BRIEF » In the records below, some lines hold the word "README". Copy each of those lines.

** Opening EXERCISE MATERIALS block **

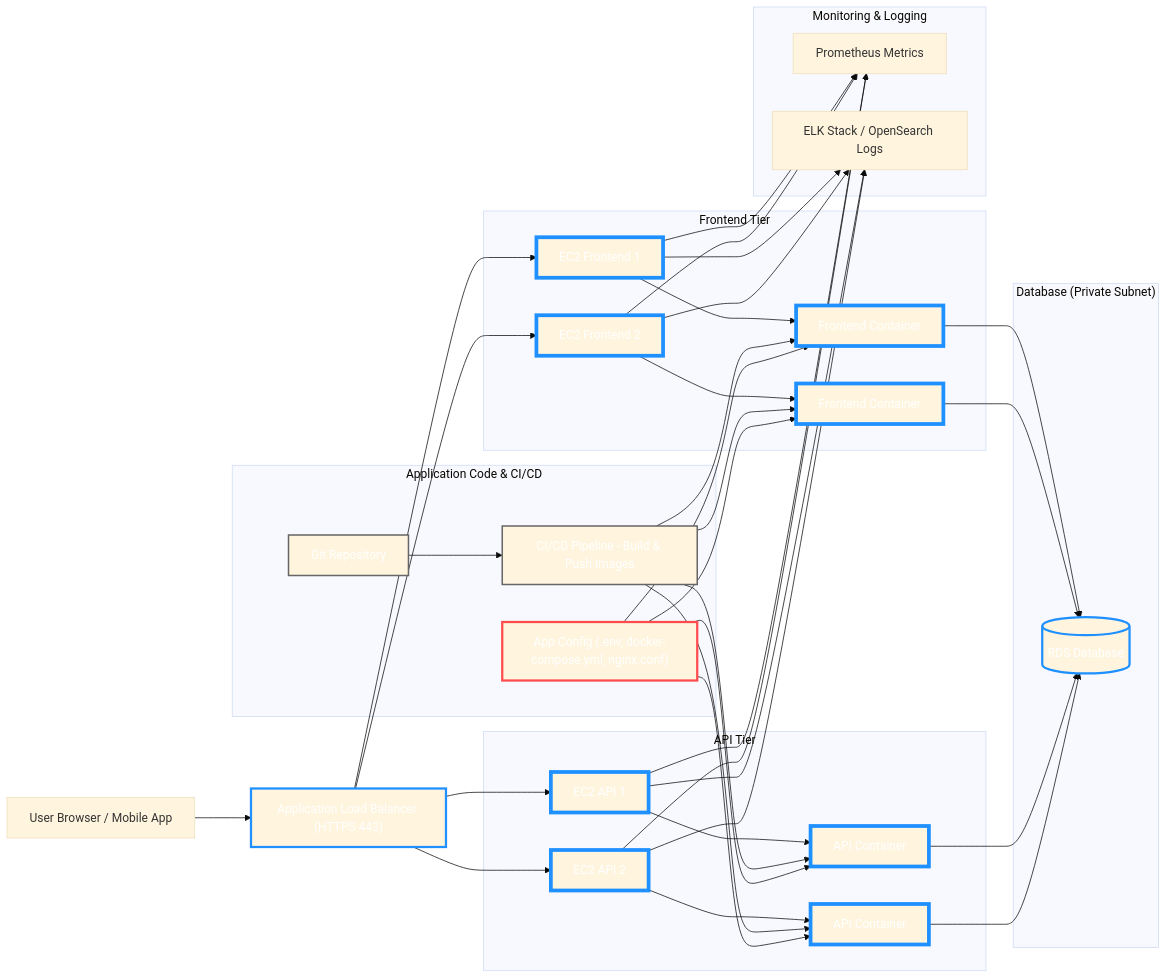
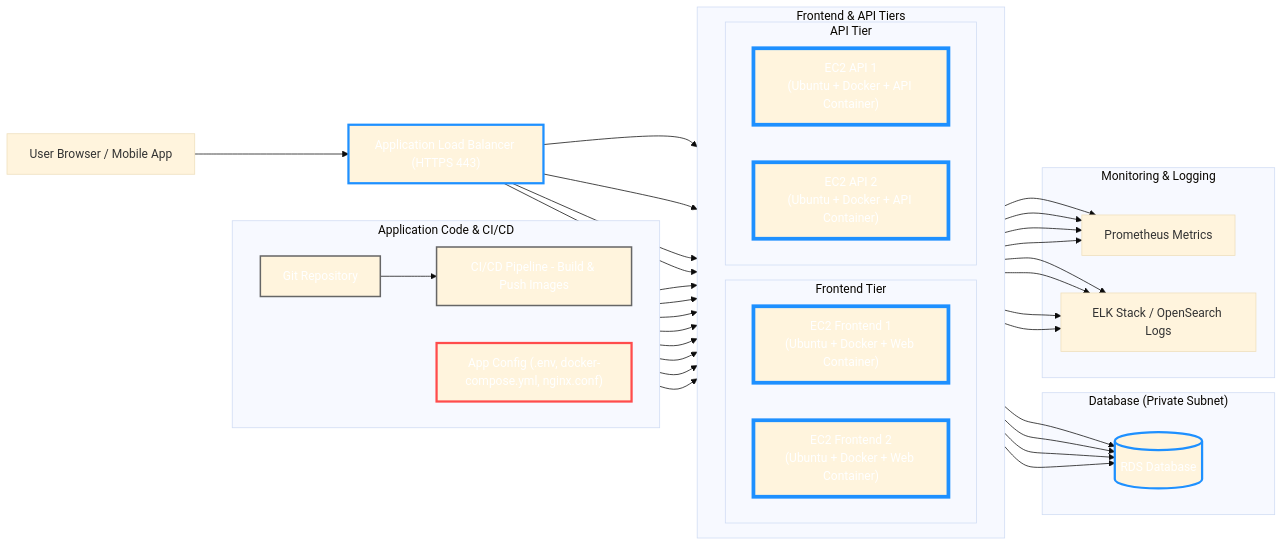
Before and after one commit to uploadtigris/project_CloudChef: the diagram in README.md, drawn with Mermaid (base theme).

Commit message:
Refactor README for clarity and structure

```diff
--- a/README.md
+++ b/README.md
@@ -50,68 +50,43 @@
     Client[User Browser / Mobile App] --> ALB["Application Load Balancer (HTTPS 443)"]
 
     %% ============================================================
-    %% Frontend Tier (Terraform + Ansible)
+    %% Frontend + API (Grouped Tightly)
     %% ============================================================
-    subgraph "Frontend Tier"
-        FTG1[EC2 Frontend 1]
-        FTG2[EC2 Frontend 2]
-        Web1[Frontend Container]
-        Web2[Frontend Container]
+    subgraph "Frontend & API Tiers"
+        direction LR
+
+        %% ---------------------- Frontend Tier ----------------------
+        subgraph "Frontend Tier"
+            FTG1["EC2 Frontend 1<br/>(Ubuntu + Docker + Web Container)"]
+            FTG2["EC2 Frontend 2<br/>(Ubuntu + Docker + Web Container)"]
+        end
+
+        %% ---------------------- API Tier ---------------------------
+        subgraph "API Tier"
+            APITG1["EC2 API 1<br/>(Ubuntu + Docker + API Container)"]
+            APITG2["EC2 API 2<br/>(Ubuntu + Docker + API Container)"]
+        end
     end
 
+    %% Connections to ALB
     ALB --> FTG1
     ALB --> FTG2
-
-    FTG1 --> Web1
-    FTG2 --> Web2
-
-    %% ============================================================
-    %% API Tier (Terraform + Ansible)
-    %% ============================================================
-    subgraph "API Tier"
-        APITG1[EC2 API 1]
-        APITG2[EC2 API 2]
-        API1[API Container]
-        API2[API Container]
-    end
-
     ALB --> APITG1
     ALB --> APITG2
 
-    APITG1 --> API1
-    APITG2 --> API2
 
     %% ============================================================
-    %% Database (Terraform Only)
+    %% Database Layer
     %% ============================================================
     subgraph "Database (Private Subnet)"
         RDS[(RDS Database)]
     end
 
-    Web1 --> RDS
-    Web2 --> RDS
-    API1 --> RDS
-    API2 --> RDS
+    FTG1 --> RDS
+    FTG2 --> RDS
+    APITG1 --> RDS
+    APITG2 --> RDS
 
-    %% ============================================================
-    %% CICD Layer (App Deployment Only)
-    %% ============================================================
-    subgraph "Application Code & CI/CD"
-        Git[Git Repository]
-        Pipeline[CI/CD Pipeline - Build & Push Images]
-        AppConfig["App Config (.env, docker-compose.yml, nginx.conf)"]
-    end
-
-    Git --> Pipeline
-    Pipeline --> Web1
-    Pipeline --> Web2
-    Pipeline --> API1
-    Pipeline --> API2
-
-    AppConfig --> Web1
-    AppConfig --> Web2
-    AppConfig --> API1
-    AppConfig --> API2
 
     %% ============================================================
     %% Monitoring Layer
@@ -133,24 +108,46 @@
 
 
     %% ============================================================
-    %% CLASS ASSIGNMENTS
+    %% CI/CD Layer (Bottom)
+    %% ============================================================
+    subgraph "Application Code & CI/CD"
+        direction LR
+        Git[Git Repository]
+        Pipeline[CI/CD Pipeline - Build & Push Images]
+        AppConfig["App Config (.env, docker-compose.yml, nginx.conf)"]
+    end
+
+    Git --> Pipeline
+    Pipeline --> FTG1
+    Pipeline --> FTG2
+    Pipeline --> APITG1
+    Pipeline --> APITG2
+
+    AppConfig --> FTG1
+    AppConfig --> FTG2
+    AppConfig --> APITG1
+    AppConfig --> APITG2
+
+
+    %% ============================================================
+    %% Class Assignments (Terraform / Ansible / Dual)
     %% ============================================================
 
-    %% Terraform Only
-    class ALB,VPC,RDS terraform;
+    %% Terraform-only resources
+    class ALB,RDS terraform;
 
-    %% Ansible Only
+    %% Ansible-only resources
     class AppConfig ansible;
 
-    %% Terraform + Ansible (dual outline)
-    class FTG1,FTG2,APITG1,APITG2,Web1,Web2,API1,API2 dual;
+    %% Dual (Terraform + Ansible)
+    class FTG1,FTG2,APITG1,APITG2 dual;
 
-    %% CI/CD (neutral)
+    %% Neutral
     class Git,Pipeline neutral;
 
 
     %% ============================================================
-    %% COLOR DEFINITIONS
+    %% Color Definitions
     %% ============================================================
 
     %% Blue border = Terraform
@@ -159,7 +156,7 @@
     %% Red border = Ansible
     classDef ansible stroke:#FF4C4C,stroke-width:3px,color:#fff;
 
-    %% Dual border = Terraform outer, Ansible inner
+    %% Dual = Terraform outer (blue) + smaller inner (red) effect
     classDef dual stroke:#1E90FF,stroke-width:5px,color:#fff;
 
     %% Neutral gray
```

** Closing EXERCISE MATERIALS block **

ANSWER FOR THIS EXERCISE »
Before and after one commit to uploadtigris/project_CloudChef: the diagram in README.md, drawn with Mermaid (base theme).
Refactor README for clarity and structure
--- a/README.md
+++ b/README.md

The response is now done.